Well come on, if that is true, why is anyone investing in Apple and Amazon if they can get vastly higher returns investing in rowing parks? Of course, the private investors in Benderson Park are not receiving anything remotely like 600 percent returns — indeed the park still needs public (taxpayer) subsidies to cover its costs, so private investors are not likely making any rate of return. And that 600 percent leaves out that the park’s economic impact also flowed from a lot of other investments, including millions in tax money from the state and vast state and local expenditures to improve local road access to the park.
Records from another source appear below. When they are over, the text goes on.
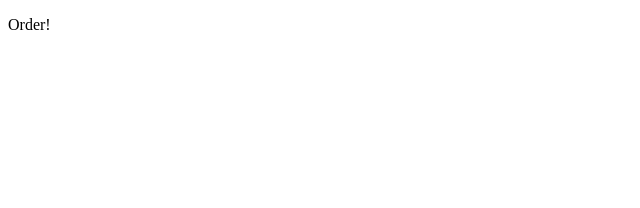
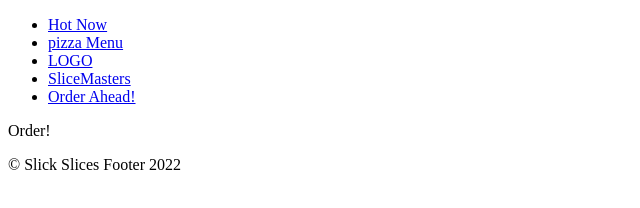
Before and after one commit to ahsanarique/slick-slices, a Gatsby site in the folder gatsby/: page /order in a window 1280 px wide. Shown: the whole page, without its empty margins (0-640 px from the left). Built offline with nearby package versions, Linux system fonts and the light colour scheme; Gatsby itself is replaced by a stand-in of ours.

Commit message:
pages and layout

```diff
--- /dev/null
+++ b/gatsby/gatsby-browser.js
@@ -0,0 +1,7 @@
+import React from 'react';
+import Layout from './src/components/Layout';
+
+export function wrapPageElement({ element, props }) {
+  // eslint-disable-next-line react/jsx-props-no-spreading
+  return <Layout {...props}>{element}</Layout>;
+}
--- /dev/null
+++ b/gatsby/gatsby-ssr.js
@@ -0,0 +1,7 @@
+import React from 'react';
+import Layout from './src/components/Layout';
+
+export function wrapPageElement({ element, props }) {
+  // eslint-disable-next-line react/jsx-props-no-spreading
+  return <Layout {...props}>{element}</Layout>;
+}
--- /dev/null
+++ b/gatsby/src/components/Footer.js
@@ -0,0 +1,9 @@
+import React from 'react';
+
+const Footer = () => (
+  <div>
+    <p>&copy; Slick Slices Footer {new Date().getFullYear()}</p>
+  </div>
+);
+
+export default Footer;
--- /dev/null
+++ b/gatsby/src/components/Layout.js
@@ -0,0 +1,17 @@
+import React from 'react';
+import Nav from './Nav';
+import Footer from './Footer';
+
+const Layout = ({ children }) => (
+  <section>
+    <header>
+      <Nav />
+    </header>
+    <main>{children}</main>
+    <footer>
+      <Footer />
+    </footer>
+  </section>
+);
+
+export default Layout;
--- a/gatsby/src/pages/beers.js
+++ b/gatsby/src/pages/beers.js
@@ -1,5 +1,5 @@
 import React from 'react';
 
-const BeersPage = () => <div>Beers!</div>;
+const BeersPage = () => <section>Beers!</section>;
 
 export default BeersPage;
--- a/gatsby/src/pages/index.js
+++ b/gatsby/src/pages/index.js
@@ -2,8 +2,8 @@ import React from 'react';
 
 export default function HomePage() {
   return (
-    <div>
+    <section>
       <p>Home Page!</p>
-    </div>
+    </section>
   );
 }
--- a/gatsby/src/pages/order.js
+++ b/gatsby/src/pages/order.js
@@ -1,9 +1,9 @@
 import React from 'react';
 
 const OrderPage = () => (
-  <div>
+  <section>
     <p>Order!</p>
-  </div>
+  </section>
 );
 
 export default OrderPage;
--- a/gatsby/src/pages/pizzas.js
+++ b/gatsby/src/pages/pizzas.js
@@ -1,9 +1,9 @@
 import React from 'react';
 
 const PizzasPage = () => (
-  <div>
+  <section>
     <p>Pizzas!</p>
-  </div>
+  </section>
 );
 
 export default PizzasPage;
--- a/gatsby/src/pages/slicemasters.js
+++ b/gatsby/src/pages/slicemasters.js
@@ -1,11 +1,9 @@
 import React from 'react';
-import Nav from '../components/Nav';
 
 const SliceMastersPage = () => (
-  <div>
-    <Nav />
+  <section>
     <p>Slice Masters!</p>
-  </div>
+  </section>
 );
 
 export default SliceMastersPage;
```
How much has Sarasota County recouped in tax revenue on its taxpayer-funded investment to build and operate the park? At best 12 percent of total spending by people who come to rowing park events. It gets 7 percent via sales tax and 5 percent via the tourist development tax on short-term rentals like hotels. That amounts to about $1.1 million dollars recovered in taxes in 2018, for example. Add to that the healthy kickback the rowing park gets from the tourist development tax to help fund the operations of the park. In 2018, records show that resulted in $851,856 of tourist tax revenue the county provided for the park, without which the park would have operated at a net loss. So in reality, the net contribution of the rowing park to the public purse in 2018 was some $150,000. At that rate, even if we grant a 65 percent indirect impact, it would take decades for the county to recoup its investment.
Again, we are not saying there are no benefits from the rowing park. What we are saying is inflating the benefits is not helpful. The fact is, the overwhelming majority of the park’s benefits accrue to private parties: hotels and other renters of homes, restaurants and the like.
That’s why county leaders should take these estimates with an appropriate grain of salt. Especially when spending taxpayers’ money always comes with tradeoffs and the county faces major needs to address, such as sewage spills, red tide causes and consequences, massive traffic congestion, better services for the homeless and mentally ill, etc. The list of things more important than subsidizing an already successful entity is long.
A version of this column originally appeared on YourObserver.com.